▸ LISTED ENTRIES:
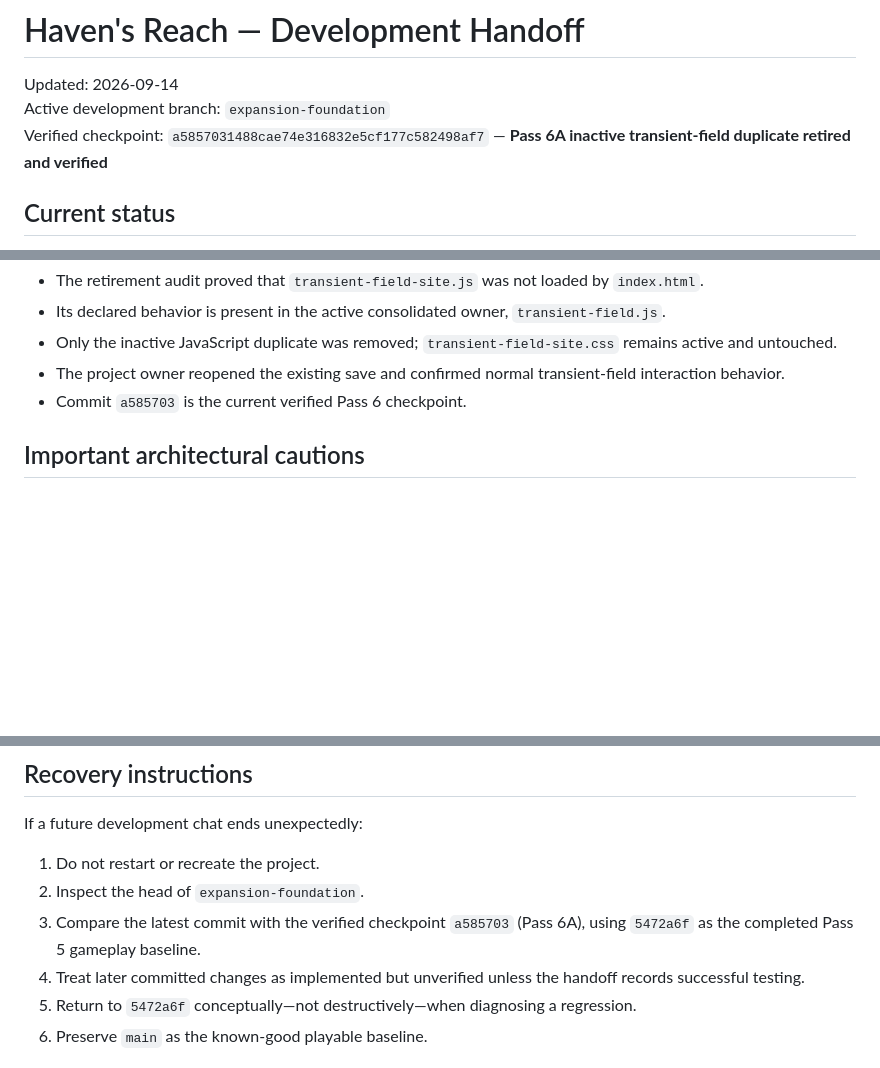
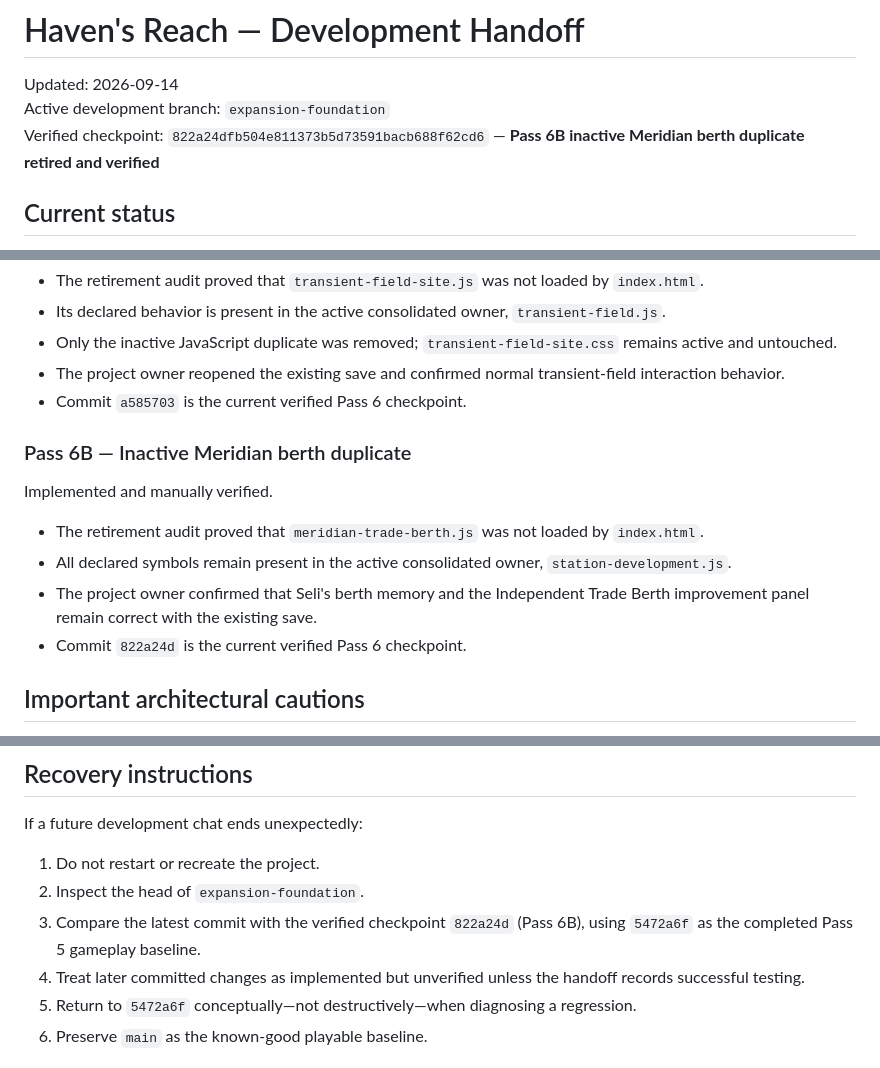
Before and after one commit to ErikEhresman-ST1987/havens-reach, a Markdown page: DEVELOPMENT-HANDOFF.md, 3 parts joined by grey strips. Drawn GitHub-style; blank space fills up the shorter version.

Commit message:
Record verified Pass 6B retirement

```diff
--- a/DEVELOPMENT-HANDOFF.md
+++ b/DEVELOPMENT-HANDOFF.md
@@ -2,7 +2,7 @@
 
 Updated: 2026-09-14
 Active development branch: `expansion-foundation`
-Verified checkpoint: `a5857031488cae74e316832e5cf177c582498af7` — **Pass 6A inactive transient-field duplicate retired and verified**
+Verified checkpoint: `822a24dfb504e811373b5d73591bacb688f62cd6` — **Pass 6B inactive Meridian berth duplicate retired and verified**
 
 ## Current status
 
@@ -158,6 +158,15 @@ Implemented and manually verified.
 - The project owner reopened the existing save and confirmed normal transient-field interaction behavior.
 - Commit `a585703` is the current verified Pass 6 checkpoint.
 
+### Pass 6B — Inactive Meridian berth duplicate
+
+Implemented and manually verified.
+
+- The retirement audit proved that `meridian-trade-berth.js` was not loaded by `index.html`.
+- All declared symbols remain present in the active consolidated owner, `station-development.js`.
+- The project owner confirmed that Seli's berth memory and the Independent Trade Berth improvement panel remain correct with the existing save.
+- Commit `822a24d` is the current verified Pass 6 checkpoint.
+
 ## Important architectural cautions
 
 - Do not merge `expansion-foundation` into `main` merely because an individual pass is stable. Merge only after the full foundation is judged ready.
@@ -226,7 +235,7 @@ If a future development chat ends unexpectedly:
 
 1. Do not restart or recreate the project.
 2. Inspect the head of `expansion-foundation`.
-3. Compare the latest commit with the verified checkpoint `a585703` (Pass 6A), using `5472a6f` as the completed Pass 5 gameplay baseline.
+3. Compare the latest commit with the verified checkpoint `822a24d` (Pass 6B), using `5472a6f` as the completed Pass 5 gameplay baseline.
 4. Treat later committed changes as implemented but unverified unless the handoff records successful testing.
 5. Return to `5472a6f` conceptually—not destructively—when diagnosing a regression.
 6. Preserve `main` as the known-good playable baseline.
```
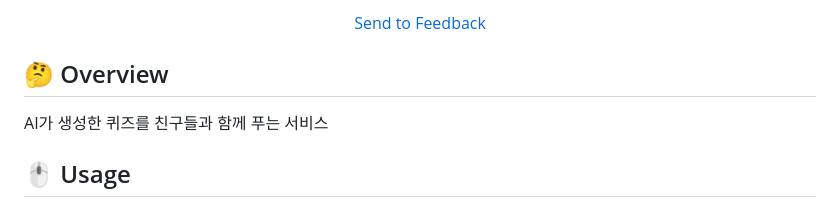
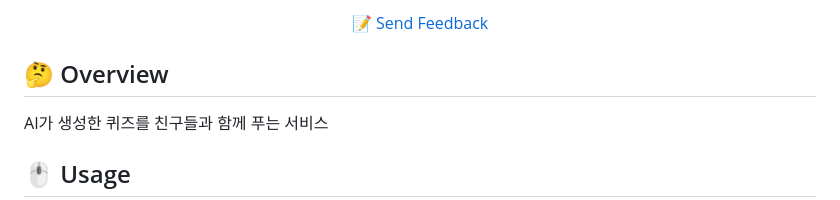
Before and after one commit to Team-WeQuiz/wequiz, a Markdown page: README.md, the part around the change printed below. Rendered like a GitHub page.

```diff
--- a/README.md
+++ b/README.md
@@ -6,5 +8,5 @@
 
-<a href="https://forms.gle/18tuJnwU67CensYy7">Send to Feedback</a>
+<a href="https://forms.gle/18tuJnwU67CensYy7">📝 Send Feedback</a>
 
 </div>
 </br>
```
Also changed, not shown: other parts of README.md (+3 -1 lines).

▸ WHAT TO PRODUCE:
Every line of the records above where the string "completed" is found should be copied.

▸ SOLUTION FOR THIS TASK:
-3. Compare the latest commit with the verified checkpoint `a585703` (Pass 6A), using `5472a6f` as the completed Pass 5 gameplay baseline.
+3. Compare the latest commit with the verified checkpoint `822a24d` (Pass 6B), using `5472a6f` as the completed Pass 5 gameplay baseline.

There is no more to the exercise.